I have to wear special sunglasses for my kind of “disability”.

Yes, I’m Asian.

I have a wide face and no nose bridge to allow me to wear those free sunglasses you get at sporting events. 

When I’m forced to wear one-size-fits-all sunglasses, I get a massive headache because of the facial muscles I need to use just to keep them from sliding off on my face.

95% of the time, I wear the sunglasses that work best for me.

But when I forget to pack them, I have to hope I can find something close that will work for me, even if it’s not perfect.

Many people last week commented that they really disliked tall toilets.  

I completely agree that 22” is likely too tall for the average homeowner without a disability but it sure makes life easier for a wheelchair user doing a lateral transfer when the height of the toilet and the chair are level. 

The discussion provided such a great illustration of the differences between commercial ADA and residential accessibility.

The reality is that ADA has a hard job  — designing a space that makes everyone happy is an impossible task. If it’s perfect for one person, it will surely be less than ideal for another.  

Public bathrooms have to accommodate everyone from 5 ft nothing to 6 ft and over.

Our homes can fit our needs perfectly and support our preferred way of living. 

Public bathrooms need to accommodate thousands of people with different challenges year after year. 

Our homes only need to accommodate a handful of people who are likely physically able to adapt to different environments.

I completely understand that if you’re short, it can be hard on your back if your feet dangle.

Luckily, 99% of the time, you will get to use your height of choice at your personal residence.

And when you do have to use a public bathroom, maybe that inconvenience can just be reframed as humans being kind, flexible and inclusive of each other.

Every person deserves to have the best chance of success.

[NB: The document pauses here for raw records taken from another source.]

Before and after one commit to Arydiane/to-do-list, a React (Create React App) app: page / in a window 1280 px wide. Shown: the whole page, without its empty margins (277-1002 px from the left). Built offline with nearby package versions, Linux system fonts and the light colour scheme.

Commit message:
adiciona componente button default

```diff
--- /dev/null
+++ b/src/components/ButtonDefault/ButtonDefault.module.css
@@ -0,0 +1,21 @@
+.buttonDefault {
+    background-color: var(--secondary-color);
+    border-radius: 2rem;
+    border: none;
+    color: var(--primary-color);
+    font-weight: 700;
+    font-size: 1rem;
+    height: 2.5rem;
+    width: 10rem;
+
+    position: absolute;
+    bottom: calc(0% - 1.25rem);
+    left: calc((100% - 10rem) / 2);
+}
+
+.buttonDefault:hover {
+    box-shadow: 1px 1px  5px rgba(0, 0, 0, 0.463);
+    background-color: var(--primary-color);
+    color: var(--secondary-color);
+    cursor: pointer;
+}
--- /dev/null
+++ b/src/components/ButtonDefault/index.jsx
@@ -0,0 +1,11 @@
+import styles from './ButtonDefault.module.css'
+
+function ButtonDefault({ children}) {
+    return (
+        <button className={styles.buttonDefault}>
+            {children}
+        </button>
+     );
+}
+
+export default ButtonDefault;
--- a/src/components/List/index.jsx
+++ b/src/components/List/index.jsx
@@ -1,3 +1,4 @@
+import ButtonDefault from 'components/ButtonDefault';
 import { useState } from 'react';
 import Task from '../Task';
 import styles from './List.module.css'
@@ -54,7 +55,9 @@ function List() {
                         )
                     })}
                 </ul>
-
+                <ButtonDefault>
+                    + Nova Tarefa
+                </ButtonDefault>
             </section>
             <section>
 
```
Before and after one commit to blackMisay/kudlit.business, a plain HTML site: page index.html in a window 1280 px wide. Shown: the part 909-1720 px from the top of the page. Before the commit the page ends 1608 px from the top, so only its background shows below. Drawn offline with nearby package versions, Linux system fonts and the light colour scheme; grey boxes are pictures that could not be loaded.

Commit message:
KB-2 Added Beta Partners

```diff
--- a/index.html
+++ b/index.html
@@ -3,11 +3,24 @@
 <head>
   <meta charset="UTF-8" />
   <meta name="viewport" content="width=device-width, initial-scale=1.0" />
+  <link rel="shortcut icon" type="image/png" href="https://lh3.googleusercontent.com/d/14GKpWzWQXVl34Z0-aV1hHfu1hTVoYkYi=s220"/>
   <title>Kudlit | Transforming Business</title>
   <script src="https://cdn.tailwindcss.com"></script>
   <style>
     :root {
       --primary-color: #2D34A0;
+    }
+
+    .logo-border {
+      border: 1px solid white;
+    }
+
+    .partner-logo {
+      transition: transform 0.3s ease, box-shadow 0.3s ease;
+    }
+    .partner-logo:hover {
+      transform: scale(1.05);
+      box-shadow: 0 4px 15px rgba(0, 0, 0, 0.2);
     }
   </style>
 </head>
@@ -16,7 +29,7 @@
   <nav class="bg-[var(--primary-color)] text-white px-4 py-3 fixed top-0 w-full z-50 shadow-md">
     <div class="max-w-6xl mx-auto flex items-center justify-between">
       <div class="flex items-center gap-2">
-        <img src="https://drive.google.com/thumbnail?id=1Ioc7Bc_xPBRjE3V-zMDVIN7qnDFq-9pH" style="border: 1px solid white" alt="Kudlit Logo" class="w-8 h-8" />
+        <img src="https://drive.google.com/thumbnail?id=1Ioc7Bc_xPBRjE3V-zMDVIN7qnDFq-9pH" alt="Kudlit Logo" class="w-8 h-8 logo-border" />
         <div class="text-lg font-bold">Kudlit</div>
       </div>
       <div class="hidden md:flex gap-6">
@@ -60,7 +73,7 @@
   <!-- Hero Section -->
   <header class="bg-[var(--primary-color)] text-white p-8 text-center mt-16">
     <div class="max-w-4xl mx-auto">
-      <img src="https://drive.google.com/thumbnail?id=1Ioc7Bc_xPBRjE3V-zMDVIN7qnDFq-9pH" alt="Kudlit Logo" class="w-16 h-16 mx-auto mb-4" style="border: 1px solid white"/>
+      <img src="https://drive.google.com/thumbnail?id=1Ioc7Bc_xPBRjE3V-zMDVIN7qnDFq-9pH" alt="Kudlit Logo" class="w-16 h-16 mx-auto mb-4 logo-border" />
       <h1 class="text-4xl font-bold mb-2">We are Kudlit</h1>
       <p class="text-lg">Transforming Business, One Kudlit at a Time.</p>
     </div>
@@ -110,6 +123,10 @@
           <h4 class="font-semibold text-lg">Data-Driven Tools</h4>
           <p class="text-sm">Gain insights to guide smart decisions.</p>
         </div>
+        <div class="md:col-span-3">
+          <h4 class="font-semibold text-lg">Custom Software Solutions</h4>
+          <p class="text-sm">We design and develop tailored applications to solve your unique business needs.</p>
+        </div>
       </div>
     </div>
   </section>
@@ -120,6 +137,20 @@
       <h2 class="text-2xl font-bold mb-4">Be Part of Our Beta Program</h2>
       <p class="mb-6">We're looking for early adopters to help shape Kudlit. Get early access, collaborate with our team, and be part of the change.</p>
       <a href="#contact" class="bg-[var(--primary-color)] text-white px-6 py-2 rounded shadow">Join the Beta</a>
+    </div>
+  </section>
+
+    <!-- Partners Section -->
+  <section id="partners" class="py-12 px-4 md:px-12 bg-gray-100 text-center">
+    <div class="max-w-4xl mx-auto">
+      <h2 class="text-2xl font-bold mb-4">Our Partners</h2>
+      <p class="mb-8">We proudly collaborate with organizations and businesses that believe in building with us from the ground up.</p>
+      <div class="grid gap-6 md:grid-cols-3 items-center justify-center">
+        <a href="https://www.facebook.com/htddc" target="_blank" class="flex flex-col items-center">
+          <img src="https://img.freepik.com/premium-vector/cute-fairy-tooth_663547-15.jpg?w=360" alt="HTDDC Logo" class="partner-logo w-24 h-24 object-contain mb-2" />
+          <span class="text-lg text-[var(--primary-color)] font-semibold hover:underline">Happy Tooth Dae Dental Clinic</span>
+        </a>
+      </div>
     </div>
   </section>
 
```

If I can save a fellow human from the embarrassment of having to call out for help to total strangers when their pants are down, it’s 100% worth it in my mind